I originally tried to write a post about making more meaningful resolutions. About planning and giving yourself targets and actionable goals to get from where you are now to where you want to be. You see, I did this for myself in 2014 and it seemed miraculous. I got a book deal, I found love, I got promoted. It was a banner year. As I look forward to 2015, I find myself frantically trying to decode how I managed to have all this good fortune all at once.
It’s true I worked hard for these things, and it definitely helped to set intentions and hold myself accountable. I did some goal-setting with a friend of mine and we had regular check-ins. Giving structure to abstract goals like romantic and artistic achievement can be life-changing. And yet, to pretend I was in control of all the things that happened to me in the last twelve months is laughable. I controlled what I could, the rest was fate, God, the universe, whichever your poison.
2014 was a good year, but the ones that come before? Not so much. 2013 was okay. Nothing great happened, nothing terrible happened. But 2012 and 2011? Those were truly awful years, dominated by an all-consuming family crisis and its accompanying emotional pitfalls, poor decisions, and paralysis.
I choose to believe that I did nothing in this life or any former one to bring about those awful years. Sometimes fate is just a real bitch. Martha Beck, one of my all-time favorite wisdom givers, calls this phenomenon a rumble strip, and suggests that much can be learned from them.
It seems that my own rumble strip produced a happier life on the other side. And perhaps this has as much to do with why 2014 was so good as anything else. If I didn’t engineer my bad years, then I suppose I didn’t completely engineer the good one either. Maybe I just had it coming.

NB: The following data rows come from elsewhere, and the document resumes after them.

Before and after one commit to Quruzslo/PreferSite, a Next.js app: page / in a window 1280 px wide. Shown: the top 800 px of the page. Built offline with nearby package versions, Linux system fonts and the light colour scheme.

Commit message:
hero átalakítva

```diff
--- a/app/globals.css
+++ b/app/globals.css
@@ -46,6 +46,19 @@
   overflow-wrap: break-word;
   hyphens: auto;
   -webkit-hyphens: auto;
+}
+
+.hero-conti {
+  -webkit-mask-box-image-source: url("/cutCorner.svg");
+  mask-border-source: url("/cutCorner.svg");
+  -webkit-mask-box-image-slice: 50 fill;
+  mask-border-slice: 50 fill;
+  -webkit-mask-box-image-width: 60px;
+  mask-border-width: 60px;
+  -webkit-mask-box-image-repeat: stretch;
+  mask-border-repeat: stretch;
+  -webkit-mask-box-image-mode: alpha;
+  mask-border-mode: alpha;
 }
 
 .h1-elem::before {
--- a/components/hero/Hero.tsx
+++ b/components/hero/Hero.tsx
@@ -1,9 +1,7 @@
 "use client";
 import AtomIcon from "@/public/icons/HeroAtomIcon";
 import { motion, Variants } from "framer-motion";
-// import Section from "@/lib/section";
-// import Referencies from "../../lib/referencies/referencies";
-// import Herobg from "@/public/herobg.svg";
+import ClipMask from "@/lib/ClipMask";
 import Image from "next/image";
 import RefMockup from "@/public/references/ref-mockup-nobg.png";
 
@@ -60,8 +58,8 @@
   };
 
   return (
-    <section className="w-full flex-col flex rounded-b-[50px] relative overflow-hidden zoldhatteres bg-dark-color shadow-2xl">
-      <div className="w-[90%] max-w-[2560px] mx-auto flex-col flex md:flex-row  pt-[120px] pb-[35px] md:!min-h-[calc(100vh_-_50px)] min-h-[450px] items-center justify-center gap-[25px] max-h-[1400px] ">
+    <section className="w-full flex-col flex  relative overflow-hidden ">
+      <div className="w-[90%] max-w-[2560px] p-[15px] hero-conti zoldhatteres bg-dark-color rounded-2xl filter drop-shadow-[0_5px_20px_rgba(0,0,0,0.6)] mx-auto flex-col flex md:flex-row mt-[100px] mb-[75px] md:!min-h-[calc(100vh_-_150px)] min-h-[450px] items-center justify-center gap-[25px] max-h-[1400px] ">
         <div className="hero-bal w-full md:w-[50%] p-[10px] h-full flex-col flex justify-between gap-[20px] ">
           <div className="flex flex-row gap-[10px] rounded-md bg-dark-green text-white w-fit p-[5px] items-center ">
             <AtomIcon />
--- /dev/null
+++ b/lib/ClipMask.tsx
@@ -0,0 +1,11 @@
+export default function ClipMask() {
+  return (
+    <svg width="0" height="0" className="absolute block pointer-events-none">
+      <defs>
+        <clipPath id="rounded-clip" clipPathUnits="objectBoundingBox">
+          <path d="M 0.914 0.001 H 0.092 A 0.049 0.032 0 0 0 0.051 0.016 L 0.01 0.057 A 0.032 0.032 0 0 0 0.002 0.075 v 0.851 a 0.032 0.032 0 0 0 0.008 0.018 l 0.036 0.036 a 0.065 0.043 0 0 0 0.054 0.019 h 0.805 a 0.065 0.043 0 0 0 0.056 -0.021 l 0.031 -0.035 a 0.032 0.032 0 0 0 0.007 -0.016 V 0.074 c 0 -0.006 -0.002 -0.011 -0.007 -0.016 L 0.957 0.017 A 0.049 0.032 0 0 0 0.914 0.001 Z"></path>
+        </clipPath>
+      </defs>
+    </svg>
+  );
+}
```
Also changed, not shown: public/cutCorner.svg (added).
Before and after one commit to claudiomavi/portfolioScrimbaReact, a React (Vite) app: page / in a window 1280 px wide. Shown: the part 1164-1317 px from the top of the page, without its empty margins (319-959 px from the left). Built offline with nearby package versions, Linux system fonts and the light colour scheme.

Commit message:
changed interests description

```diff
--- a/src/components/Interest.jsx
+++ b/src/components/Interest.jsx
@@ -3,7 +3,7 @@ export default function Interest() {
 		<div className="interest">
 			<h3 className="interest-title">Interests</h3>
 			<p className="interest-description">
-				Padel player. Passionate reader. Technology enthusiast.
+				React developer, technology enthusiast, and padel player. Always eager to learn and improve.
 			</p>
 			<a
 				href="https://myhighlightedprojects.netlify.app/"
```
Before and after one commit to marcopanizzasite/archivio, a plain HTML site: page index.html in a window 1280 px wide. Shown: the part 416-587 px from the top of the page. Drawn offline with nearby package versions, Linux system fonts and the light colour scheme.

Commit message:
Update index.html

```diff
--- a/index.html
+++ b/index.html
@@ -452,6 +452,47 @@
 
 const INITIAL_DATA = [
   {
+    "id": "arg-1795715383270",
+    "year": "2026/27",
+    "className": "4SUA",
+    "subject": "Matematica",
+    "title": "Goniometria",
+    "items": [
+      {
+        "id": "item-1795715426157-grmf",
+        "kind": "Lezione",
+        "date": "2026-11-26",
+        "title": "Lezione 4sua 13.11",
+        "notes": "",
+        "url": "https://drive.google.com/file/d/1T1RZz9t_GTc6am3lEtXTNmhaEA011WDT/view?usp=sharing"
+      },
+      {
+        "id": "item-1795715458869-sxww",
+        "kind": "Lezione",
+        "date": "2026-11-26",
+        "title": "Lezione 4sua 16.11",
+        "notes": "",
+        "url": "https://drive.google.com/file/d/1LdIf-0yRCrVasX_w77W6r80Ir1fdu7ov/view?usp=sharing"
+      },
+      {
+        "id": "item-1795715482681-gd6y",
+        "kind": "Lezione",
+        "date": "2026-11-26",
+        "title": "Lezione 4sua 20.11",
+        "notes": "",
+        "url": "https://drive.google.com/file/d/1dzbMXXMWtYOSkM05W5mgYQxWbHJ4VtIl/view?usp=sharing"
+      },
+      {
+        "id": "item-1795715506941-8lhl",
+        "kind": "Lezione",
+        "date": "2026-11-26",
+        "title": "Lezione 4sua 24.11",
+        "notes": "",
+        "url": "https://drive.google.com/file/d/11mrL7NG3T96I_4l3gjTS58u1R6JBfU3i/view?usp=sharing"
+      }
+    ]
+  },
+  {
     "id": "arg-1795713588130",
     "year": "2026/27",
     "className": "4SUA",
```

One of the things I learned from my bad patch is how much you can’t control: others people’s choices, your family’s health and safety, the vagaries of courts and other bureaucracies. Many things happen that are deeply, profoundly unfair. The upside of being faced with such cosmic indifference, however, is that harnessing the things you can control—your own choices, whom you spend your time with, what you eat, how much you write—suddenly seems wildly simple. That’s the happiness you can plan for, that you can take steps toward.
I like the esteemed Gretchen Rubin (master planner of happiness) on the subject. For her, it’s all about good habits:
“It took me a long time to realize that what I thought of as “resolutions” could almost always be characterized as “habits.” Most often, when people want to make some kind of change in the New Year, they want to master some kind of habit.”
I love a can-do attitude, but we’d all like to get the universe on our side. For this, let’s turn to my girl Martha Beck for a little practical magic.
She suggests using adjectives to describe your goals rather than the regular noun + verb formula, which can focus you on “imagined situations” rather than “Imagined experiences”.
”By using adjectives, you can avoid this trap by focusing all your efforts on the quality of the experience you want to create. This process is harder than “normal” goal setting—it requires some serious soul-searching and perhaps a good thesaurus—but it does pay off.”
Incidentally, one of my goals this year is to get back to blogging. Happy 2015. I’ll be here all year, folks.